The following information is derived from Barry Bolton's New General Catalogue, a catalogue of the world's ants.

  • jugis. Strumigenys jugis Bolton, 2000: 963, fig. 525 (w.q.) AUSTRALIA.

Unless otherwise noted the text for the remainder of this section is reported from the publication that includes the original description.



Holotype. TL 2.4, HL 0.62, HW 0.46, CI 74, ML 0.28, MI 45, SL 0.37, S I 80, PW 0.28, AL 0.62. With characters of signeae-complex. Inner margin of mandible with a narrow cuticular lamella between preapical tooth and base; margin of lamella shallowly convex, broadest at about its midlength where its width is less than half the length of the preapical tooth. Apicoscrobal hair short and stiff, straight. Cephalic dorsum finely and densely reticulate-punctate and with sparse, weakly elevated simple ground pilosity. Occipital margin with a transverse row of 4-6 short stiff erect simple hairs; a similar pair present just in front of highest point of vertex and usually another close to dorsolateral margin of occipital lobe. Maximum diameter of eye slightly greater than maximum width of the narrow subcylindrical scape. Pronotal humeral hair straight, stiff and simple; pronotal dorsum and mesonotum each with a single pair of stiffly erect simple hairs. Entire dorsal alitrunk finely and densely reticulate-punctate, the pronotal dorsum usually with superimposed fine longitudinal rugulae. Propodeal declivity with a very narrow lamella, little more than a carina, it posterior (free) margin closely paralleling the edge of the declivity. Katepisternum smooth; metapleuron and side of propodeum with a small smooth patch that occupies the upper portion of the former and lower portion of the latter. Dorsum of petiole node finely reticulate-punctate; disc of postpetiole at least partially sculptured, not entirely smooth (see under paratypes, below). Hairs on first gastral tergite erect, short stiff and simple. Basigastral costulae sharply defined, distinctly much longer than the disc of the postpetiole.

Paratypes. TL 2.2-2.4, HL 0.56-0.62, HW 0.41-0.46, CI 72-75, ML 0.27-0.28, MI 45-48, SL 0.33-0.37, SI 79-81, PW 0.25-0.28, AL 0.56-0.62 (6 measured). Sculpture of postpetiole disc variable. Usually there is weak shagreenate sculpture on part or most of the disc; this is usually overlaid by sparse longitudinal costulae, at least on anterior half of disc. Sometimes costulae more extensive and traverse the entire disc.

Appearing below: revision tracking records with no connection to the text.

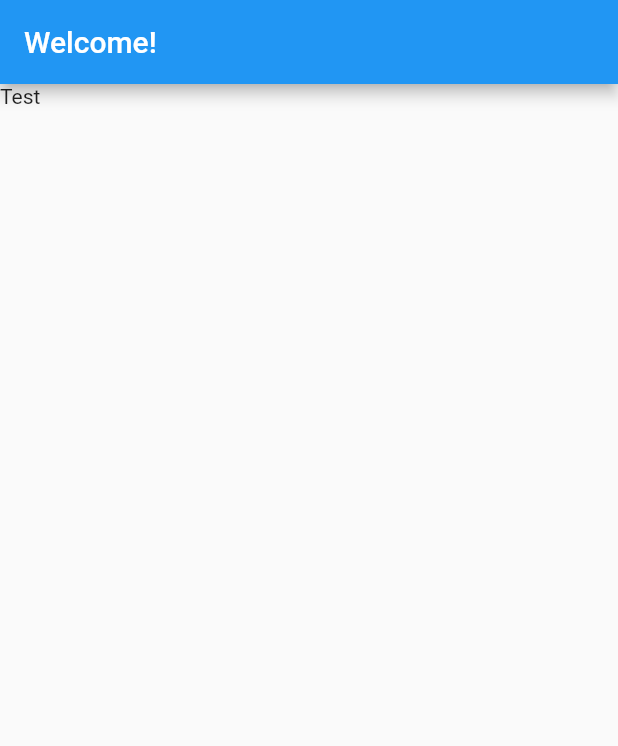
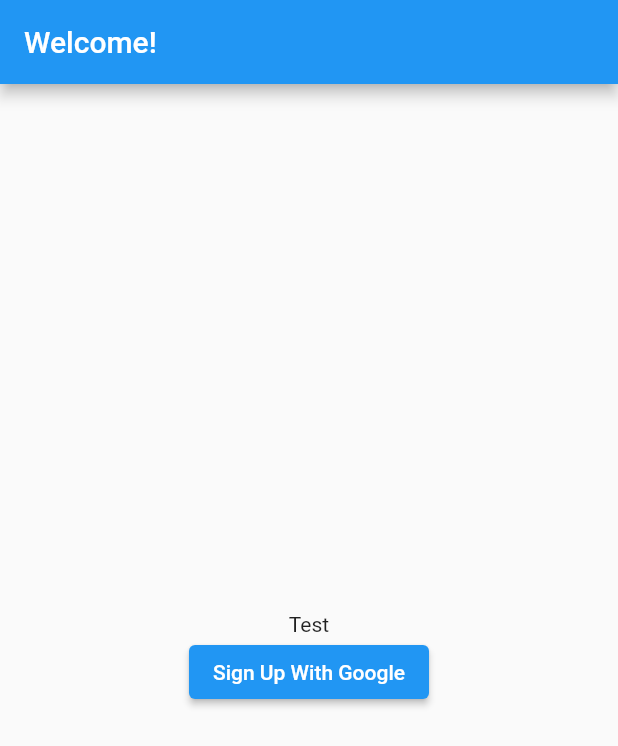
Before and after one commit to KavindaLochana/imedirep-project, a Flutter app: the screen it shows after launch, on a phone screen of 412 x 824 dp. Shown: the top 746 px of the screen. Run offline on Flutter 3.47's test engine with Material 2 defaults, Android fonts, the phone set to English and light mode, and no system bars; our stand-ins replace firebase_auth, firebase_core, google_sign_in; missing offline and left inert: dart:html; accounts and stored records are empty.

Commit message:
google signin provider

```diff
--- a/lib/googleSignInPage.dart
+++ b/lib/googleSignInPage.dart
@@ -10,9 +10,19 @@
         title: Text('Welcome!'),
       ),
       body: Column(
+        mainAxisAlignment: MainAxisAlignment.center,
+        crossAxisAlignment: CrossAxisAlignment.center,
         children: [
-          Container(
-            child: Text('Test'),
+          Center(
+            child: Container(
+              child: Text('Test'),
+            ),
+          ),
+          Center(
+            child: ElevatedButton(
+              child: Text('Sign Up With Google'),
+              onPressed: () {},
+            ),
           ),
         ],
       ),
--- /dev/null
+++ b/lib/googleSignInProvider.dart
@@ -0,0 +1,32 @@
+import 'dart:html';
+
+import 'package:flutter/material.dart';
+
+import 'package:firebase_auth/firebase_auth.dart';
+import 'package:google_sign_in/google_sign_in.dart';
+
+class GoogleSignInProvider extends ChangeNotifier {
+  final googleSignIn = GoogleSignIn();
+
+  GoogleSignInAccount? _user;
+
+  GoogleSignInAccount get user => _user!;
+
+  Future googleLogin() async {
+    final googleUser = await googleSignIn.signIn();
+
+    if (googleUser == null) return;
+    _user = googleUser;
+
+    final googleAuth = await googleUser.authentication;
+
+    final credential = GoogleAuthProvider.credential(
+      accessToken: googleAuth.accessToken,
+      idToken: googleAuth.idToken,
+    );
+
+    await FirebaseAuth.instance.signInWithCredential(credential);
+
+    notifyListeners();
+  }
+}
--- a/lib/main.dart
+++ b/lib/main.dart
@@ -1,5 +1,7 @@
 import 'package:flutter/material.dart';
 import 'package:firebase_core/firebase_core.dart';
+import 'package:imedirep/googleSignInProvider.dart';
+import 'package:provider/provider.dart';
 
 import 'cars.dart';
 
@@ -14,11 +16,12 @@
 
 class MyApp extends StatelessWidget {
   @override
-  Widget build(BuildContext context) {
-    return MaterialApp(
-      home: DataFromAPI(),
-    );
-  }
+  Widget build(BuildContext context) => ChangeNotifierProvider(
+      create: (context) => GoogleSignInProvider(),
+      child: MaterialApp(
+        debugShowCheckedModeBanner: false,
+        home: DataFromAPI(),
+      ));
 }
 
 class DataFromAPI extends StatefulWidget {
```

Dimensions of non-paratypic workers. TL 1.9-2.4, HL 0.54-0.62, HW 0.40-0.46, CI 72-76, ML 0.26-0.28, MI 45-48, SL 0.30-0.37, SI 75-83, PW 0.23-0.28, AL 0.50-0.62 (to measured).

Type Material

Holotype worker, Australia: Queensland, 11 km. ENE Mt Tozer, 12.43S, 143.18E, l1-16.vii.l986, Berlese ANIC 1062, rainforest litter (T. Weir) (Australian National Insect Collection). Paratypes. 3 workers with same data as holotype but ANIC 1063; 6 workers and 1 queen with same data but ANIC 1064; I worker with same data but ANIC 1065 (ANIC, The Natural History Museum).


  • Bolton, B. 2000. The ant tribe Dacetini. Memoirs of the American Entomological Institute. 65:1-1028. (page 963, fig. 525 worker described)